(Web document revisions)
####

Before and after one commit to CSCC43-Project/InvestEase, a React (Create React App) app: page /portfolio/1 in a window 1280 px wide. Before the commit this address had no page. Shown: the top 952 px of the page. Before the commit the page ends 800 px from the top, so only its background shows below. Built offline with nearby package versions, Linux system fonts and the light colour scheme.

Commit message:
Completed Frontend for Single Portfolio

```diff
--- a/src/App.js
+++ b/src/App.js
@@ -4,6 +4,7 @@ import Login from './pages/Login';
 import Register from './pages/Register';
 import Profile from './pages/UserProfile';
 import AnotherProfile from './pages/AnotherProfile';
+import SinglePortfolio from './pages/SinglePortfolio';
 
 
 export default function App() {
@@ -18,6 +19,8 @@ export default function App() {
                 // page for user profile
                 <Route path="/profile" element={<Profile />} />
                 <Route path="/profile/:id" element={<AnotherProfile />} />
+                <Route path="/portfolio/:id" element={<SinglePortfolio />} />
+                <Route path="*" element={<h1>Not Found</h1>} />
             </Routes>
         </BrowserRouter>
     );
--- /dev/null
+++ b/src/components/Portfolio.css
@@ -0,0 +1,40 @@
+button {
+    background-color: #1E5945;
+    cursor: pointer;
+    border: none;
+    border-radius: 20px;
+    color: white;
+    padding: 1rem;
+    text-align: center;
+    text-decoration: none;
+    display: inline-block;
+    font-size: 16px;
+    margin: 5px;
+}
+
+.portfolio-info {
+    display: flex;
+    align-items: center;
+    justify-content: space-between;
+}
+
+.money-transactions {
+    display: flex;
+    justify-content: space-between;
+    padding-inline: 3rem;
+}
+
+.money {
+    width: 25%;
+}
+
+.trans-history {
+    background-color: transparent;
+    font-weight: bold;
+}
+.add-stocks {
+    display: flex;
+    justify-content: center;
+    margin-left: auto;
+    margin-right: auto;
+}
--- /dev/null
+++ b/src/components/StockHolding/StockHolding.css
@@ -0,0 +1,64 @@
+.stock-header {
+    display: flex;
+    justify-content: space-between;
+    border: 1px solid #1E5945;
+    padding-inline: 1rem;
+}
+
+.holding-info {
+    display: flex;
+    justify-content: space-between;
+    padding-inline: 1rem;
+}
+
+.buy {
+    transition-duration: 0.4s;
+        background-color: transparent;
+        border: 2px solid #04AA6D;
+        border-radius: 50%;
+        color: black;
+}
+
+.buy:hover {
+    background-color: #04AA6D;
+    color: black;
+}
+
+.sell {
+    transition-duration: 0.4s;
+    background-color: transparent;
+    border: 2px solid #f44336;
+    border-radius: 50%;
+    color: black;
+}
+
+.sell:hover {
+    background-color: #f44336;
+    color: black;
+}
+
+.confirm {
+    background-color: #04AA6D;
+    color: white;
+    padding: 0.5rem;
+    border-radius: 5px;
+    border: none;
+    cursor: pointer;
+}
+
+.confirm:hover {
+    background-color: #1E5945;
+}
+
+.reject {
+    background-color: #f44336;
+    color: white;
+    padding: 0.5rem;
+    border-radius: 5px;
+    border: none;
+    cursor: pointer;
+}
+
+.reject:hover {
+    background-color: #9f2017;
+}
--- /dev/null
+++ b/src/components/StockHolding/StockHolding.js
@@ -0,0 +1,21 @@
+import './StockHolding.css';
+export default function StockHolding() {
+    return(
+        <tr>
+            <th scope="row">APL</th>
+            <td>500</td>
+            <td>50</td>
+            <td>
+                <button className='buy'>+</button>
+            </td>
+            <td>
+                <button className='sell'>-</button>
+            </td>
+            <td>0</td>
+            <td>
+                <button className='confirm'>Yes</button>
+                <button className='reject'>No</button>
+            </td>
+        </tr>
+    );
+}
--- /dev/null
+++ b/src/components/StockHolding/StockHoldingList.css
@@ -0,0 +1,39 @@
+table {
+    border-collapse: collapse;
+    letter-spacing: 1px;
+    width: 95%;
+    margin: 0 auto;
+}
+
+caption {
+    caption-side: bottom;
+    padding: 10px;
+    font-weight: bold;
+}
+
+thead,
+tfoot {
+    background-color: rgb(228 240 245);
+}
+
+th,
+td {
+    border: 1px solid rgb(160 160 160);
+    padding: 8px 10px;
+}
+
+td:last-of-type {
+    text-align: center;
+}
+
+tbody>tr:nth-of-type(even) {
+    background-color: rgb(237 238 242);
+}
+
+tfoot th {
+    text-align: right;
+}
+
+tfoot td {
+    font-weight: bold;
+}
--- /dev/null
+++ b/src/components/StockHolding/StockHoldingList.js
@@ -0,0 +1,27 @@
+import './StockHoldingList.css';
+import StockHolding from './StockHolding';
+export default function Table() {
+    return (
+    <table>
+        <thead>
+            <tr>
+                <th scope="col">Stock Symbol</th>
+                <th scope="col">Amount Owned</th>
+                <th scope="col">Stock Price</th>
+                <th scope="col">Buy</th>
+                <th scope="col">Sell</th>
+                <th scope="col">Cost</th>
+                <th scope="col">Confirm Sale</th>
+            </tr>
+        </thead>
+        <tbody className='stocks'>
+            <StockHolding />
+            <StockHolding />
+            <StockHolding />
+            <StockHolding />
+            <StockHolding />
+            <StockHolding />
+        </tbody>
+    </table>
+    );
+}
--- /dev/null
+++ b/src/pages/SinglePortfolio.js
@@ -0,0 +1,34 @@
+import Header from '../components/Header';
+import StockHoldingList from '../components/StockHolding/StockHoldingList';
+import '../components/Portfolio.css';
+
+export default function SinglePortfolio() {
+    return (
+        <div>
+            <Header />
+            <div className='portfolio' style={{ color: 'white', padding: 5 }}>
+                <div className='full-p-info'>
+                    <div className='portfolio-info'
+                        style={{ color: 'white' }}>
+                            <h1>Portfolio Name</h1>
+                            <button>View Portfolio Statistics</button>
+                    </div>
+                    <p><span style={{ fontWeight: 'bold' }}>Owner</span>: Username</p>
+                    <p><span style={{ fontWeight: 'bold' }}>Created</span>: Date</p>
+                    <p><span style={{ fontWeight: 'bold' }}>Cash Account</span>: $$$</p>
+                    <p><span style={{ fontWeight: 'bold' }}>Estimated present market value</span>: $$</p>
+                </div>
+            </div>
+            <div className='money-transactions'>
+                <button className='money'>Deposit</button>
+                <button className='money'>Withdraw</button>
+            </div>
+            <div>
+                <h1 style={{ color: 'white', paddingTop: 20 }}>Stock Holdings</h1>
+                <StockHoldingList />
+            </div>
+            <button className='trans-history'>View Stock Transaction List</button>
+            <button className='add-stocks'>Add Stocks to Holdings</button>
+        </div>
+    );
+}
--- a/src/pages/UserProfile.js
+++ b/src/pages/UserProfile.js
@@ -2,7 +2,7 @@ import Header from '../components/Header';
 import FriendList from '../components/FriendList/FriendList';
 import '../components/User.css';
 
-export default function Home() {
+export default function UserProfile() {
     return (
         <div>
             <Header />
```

####

■ Problem to solve: The answer consists of every line above in which the word "radius" occurs.

■ Answer space:
+    border-radius: 20px;
+        border-radius: 50%;
+    border-radius: 50%;
+    border-radius: 5px;
+    border-radius: 5px;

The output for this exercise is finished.